Date: Aug 16, 2002
In its revised respirator standard, OSHA
requires that employers "select and provide an appropriate respirator based on
the respiratory hazard(s) to which the worker is exposed." Under the former
respirator standard for the construction industry, 29 CFR Part 1926.103(a)(1),
respirators had to be provided and used for emergencies. In this case, Fluor
Daniel was cited for willfully failing to provide emergency escape respirators.
Secretary of Labor vs. Fluor Daniel illustrates that an employer's
decision whether or not to provide respirators for escape in emergencies must be
based on objective information. Also, this case allows OSHA to apply the
standard of care across the board. Thus, a company's subjective belief that
respirators are not needed is not a defense for willfully violating the act.
Fluor Daniel stated that emergency respirators
were not needed because evacuation was the quickest remedy. In a decision upheld
by the Occupational Safety and Health Review Commission (OSHRC), the trial court
rejected this argument. They said that respirators were required because Fluor
Daniel ignored the possibility that not all employees would have been able to
evacuate quickly. The judge concluded that Fluor Daniel willfully substituted
its own judgment for the act's requirements.
Fluor Daniel was a contractor at a six-story,
40,000 square-foot chemical manufacturing facility operated by another employer.
The Administrative Law Judge (ALJ) found that the host employer provided its own
employees with escape respirators and had supplied them to Fluor Daniel
employees prior to 1994, at which time it notified Fluor Daniel that it would no

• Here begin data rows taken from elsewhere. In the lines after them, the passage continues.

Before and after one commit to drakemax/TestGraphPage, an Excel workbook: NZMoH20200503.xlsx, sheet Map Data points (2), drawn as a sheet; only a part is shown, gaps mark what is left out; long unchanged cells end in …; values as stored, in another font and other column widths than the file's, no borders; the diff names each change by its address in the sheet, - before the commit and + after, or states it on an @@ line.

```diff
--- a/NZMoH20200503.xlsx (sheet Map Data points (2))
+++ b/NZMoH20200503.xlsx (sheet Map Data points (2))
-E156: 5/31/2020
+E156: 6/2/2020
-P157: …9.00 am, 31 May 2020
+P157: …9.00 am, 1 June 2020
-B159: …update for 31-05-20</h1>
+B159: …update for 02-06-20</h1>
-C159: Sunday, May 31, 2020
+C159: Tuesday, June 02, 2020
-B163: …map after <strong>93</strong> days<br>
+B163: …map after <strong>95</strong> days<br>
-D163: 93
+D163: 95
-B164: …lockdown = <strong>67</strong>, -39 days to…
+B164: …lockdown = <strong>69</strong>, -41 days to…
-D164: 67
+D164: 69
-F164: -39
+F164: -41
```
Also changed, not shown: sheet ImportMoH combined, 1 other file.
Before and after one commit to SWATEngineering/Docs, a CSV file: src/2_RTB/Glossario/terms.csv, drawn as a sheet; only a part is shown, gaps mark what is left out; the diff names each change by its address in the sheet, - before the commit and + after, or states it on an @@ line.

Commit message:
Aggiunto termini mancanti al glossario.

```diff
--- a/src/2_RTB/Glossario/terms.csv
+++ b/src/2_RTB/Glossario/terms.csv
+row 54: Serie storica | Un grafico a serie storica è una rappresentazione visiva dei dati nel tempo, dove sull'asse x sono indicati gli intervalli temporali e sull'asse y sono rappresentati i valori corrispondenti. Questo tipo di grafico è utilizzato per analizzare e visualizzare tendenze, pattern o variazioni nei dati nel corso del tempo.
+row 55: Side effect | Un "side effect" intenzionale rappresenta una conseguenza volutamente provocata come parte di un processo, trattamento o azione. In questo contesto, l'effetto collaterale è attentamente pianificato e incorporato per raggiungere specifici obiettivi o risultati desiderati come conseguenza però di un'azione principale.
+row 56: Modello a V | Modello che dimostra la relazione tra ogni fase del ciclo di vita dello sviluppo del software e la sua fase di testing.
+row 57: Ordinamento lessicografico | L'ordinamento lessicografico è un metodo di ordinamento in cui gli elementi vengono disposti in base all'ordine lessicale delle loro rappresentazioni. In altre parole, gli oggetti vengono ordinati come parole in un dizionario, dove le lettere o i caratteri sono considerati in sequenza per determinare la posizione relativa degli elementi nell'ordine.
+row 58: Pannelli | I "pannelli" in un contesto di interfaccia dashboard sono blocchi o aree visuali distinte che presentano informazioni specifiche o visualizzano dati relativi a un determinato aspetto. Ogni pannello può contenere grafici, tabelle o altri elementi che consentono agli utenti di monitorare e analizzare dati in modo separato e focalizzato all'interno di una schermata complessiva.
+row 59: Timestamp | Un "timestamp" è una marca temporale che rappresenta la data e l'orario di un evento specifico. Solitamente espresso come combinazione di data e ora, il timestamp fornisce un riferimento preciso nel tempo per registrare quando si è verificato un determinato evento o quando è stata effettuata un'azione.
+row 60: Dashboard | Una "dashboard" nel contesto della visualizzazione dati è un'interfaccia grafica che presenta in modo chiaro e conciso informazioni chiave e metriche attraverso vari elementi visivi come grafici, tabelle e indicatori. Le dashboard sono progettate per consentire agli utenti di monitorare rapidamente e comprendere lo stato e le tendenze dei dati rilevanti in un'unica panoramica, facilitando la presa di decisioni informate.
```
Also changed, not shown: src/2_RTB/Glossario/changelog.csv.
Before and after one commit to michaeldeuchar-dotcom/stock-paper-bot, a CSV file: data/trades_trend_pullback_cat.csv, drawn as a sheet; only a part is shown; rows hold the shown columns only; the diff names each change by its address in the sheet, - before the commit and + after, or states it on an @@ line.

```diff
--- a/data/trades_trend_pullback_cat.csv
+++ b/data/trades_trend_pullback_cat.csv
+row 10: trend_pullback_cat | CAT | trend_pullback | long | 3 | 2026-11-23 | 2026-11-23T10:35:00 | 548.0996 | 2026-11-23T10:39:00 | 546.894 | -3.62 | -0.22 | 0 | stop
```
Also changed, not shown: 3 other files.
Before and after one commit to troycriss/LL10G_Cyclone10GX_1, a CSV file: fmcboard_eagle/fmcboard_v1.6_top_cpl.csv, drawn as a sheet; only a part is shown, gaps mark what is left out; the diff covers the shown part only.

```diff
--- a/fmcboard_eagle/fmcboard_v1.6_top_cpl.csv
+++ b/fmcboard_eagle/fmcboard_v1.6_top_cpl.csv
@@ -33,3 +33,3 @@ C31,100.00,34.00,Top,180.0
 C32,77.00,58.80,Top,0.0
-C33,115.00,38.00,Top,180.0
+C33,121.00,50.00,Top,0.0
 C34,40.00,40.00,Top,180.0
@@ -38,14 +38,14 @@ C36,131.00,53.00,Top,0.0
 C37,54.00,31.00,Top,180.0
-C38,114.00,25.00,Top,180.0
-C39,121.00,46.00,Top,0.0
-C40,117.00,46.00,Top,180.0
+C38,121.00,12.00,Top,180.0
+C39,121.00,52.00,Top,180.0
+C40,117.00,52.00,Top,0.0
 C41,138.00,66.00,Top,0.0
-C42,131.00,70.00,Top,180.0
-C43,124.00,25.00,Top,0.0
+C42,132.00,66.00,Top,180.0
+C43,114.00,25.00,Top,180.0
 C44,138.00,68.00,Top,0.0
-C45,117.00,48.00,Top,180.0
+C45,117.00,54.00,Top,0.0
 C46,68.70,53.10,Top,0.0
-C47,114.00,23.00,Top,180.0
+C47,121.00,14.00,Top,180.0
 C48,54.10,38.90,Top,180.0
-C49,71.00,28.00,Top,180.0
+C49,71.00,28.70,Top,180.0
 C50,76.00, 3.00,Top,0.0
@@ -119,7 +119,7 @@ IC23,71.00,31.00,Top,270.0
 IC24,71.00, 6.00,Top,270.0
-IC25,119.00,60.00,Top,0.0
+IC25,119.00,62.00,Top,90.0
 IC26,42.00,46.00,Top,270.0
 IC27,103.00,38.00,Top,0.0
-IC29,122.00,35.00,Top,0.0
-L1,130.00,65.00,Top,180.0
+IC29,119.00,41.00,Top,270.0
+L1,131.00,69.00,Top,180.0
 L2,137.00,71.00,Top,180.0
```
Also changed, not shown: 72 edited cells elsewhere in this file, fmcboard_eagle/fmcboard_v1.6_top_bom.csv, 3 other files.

longer do so. Fluor Daniel asked the host employer to reinstate the policy. When
it refused, Fluor Daniel decided immediate evacuation was superior to providing
the respirators nominally required by the standard.
The court concluded that Fluor Daniel did not
act in good faith because it was not being objective about potential dangers at
the facility. Its employees were working near hazardous gases at a facility
where a prior emergency involved the release of chlorine. The commission said
Fluor Daniel ignored the plain command of the standard that respirators must be
provided in emergencies.
In testimony at the trial, Fluor Daniel's
safety experts relied on their assessment that engineering controls, the
evacuation plan and other safety features at the site replaced the need for
emergency respirators, concluding evacuation was the fastest remedy.
Both the commission and the ALJ ignored one
important factor in this case: The need for emergency escape respirators will
inevitably depend on the potential for employees to be exposed to hazards and
possible injury from direct exposure to chemicals or an inability to reach
safety. The commission's assertion that respirators are required in emergencies
must be tempered by Supreme Court and other precedent-setting cases. The general legal rule is that before a standard applies, a hazard must exist. Under the
current standard, respirators are required when they are necessary to protect
employees from hazards.
In many cases involving highly hazardous
chemicals, a quick escape may be possible and preferable to donning respirators
in the panic of an emergency. Unfortunately, the revised OSHA standard addresses
only when emergency escape respirators must be inspected, not used.
Implications for Other Employers
Therefore, when should employers use escape
respirators? The personal protective equipment (PPE) standards require that
employers assess the workplace and determine what PPE is necessary to protect
against identified risks. Fluor Daniel failed to assess its employees' exposures
in an objective and systematic fashion, relying instead on expert opinion.
However, even expert opinion must be based on fact before courts will accept it
as relevant evidence.
To prove that safety in an emergency does not
require escape respirators, the employer would have to show that, under a
worst-case scenario, employees would not be at risk of injury from chemical
exposure to or inability to escape. Factors to be considered include the nature
and effects of the chemical, the quantities and rates of release, the location
of the employees in relation to the release, and the difficulty and time to
reach safety once an alarm is sounded. If using emergency respirators does not
improve employees' safety, or if the respirators interfere with employees'
ability to reach refuge quickly, the respirators are not required. The key is
providing an objective, fact-based analysis, not simply expert opinion.
This article appeared in Compliance Magazine
(August 2002) and it is reprinted with permission of Compliance
Magazine. Copyright © 2002 by IHS Publishing Group. All
For further information about this article, please contact
David G. Sarvadi at 202-434-4249
or by e-mail at email@example.com.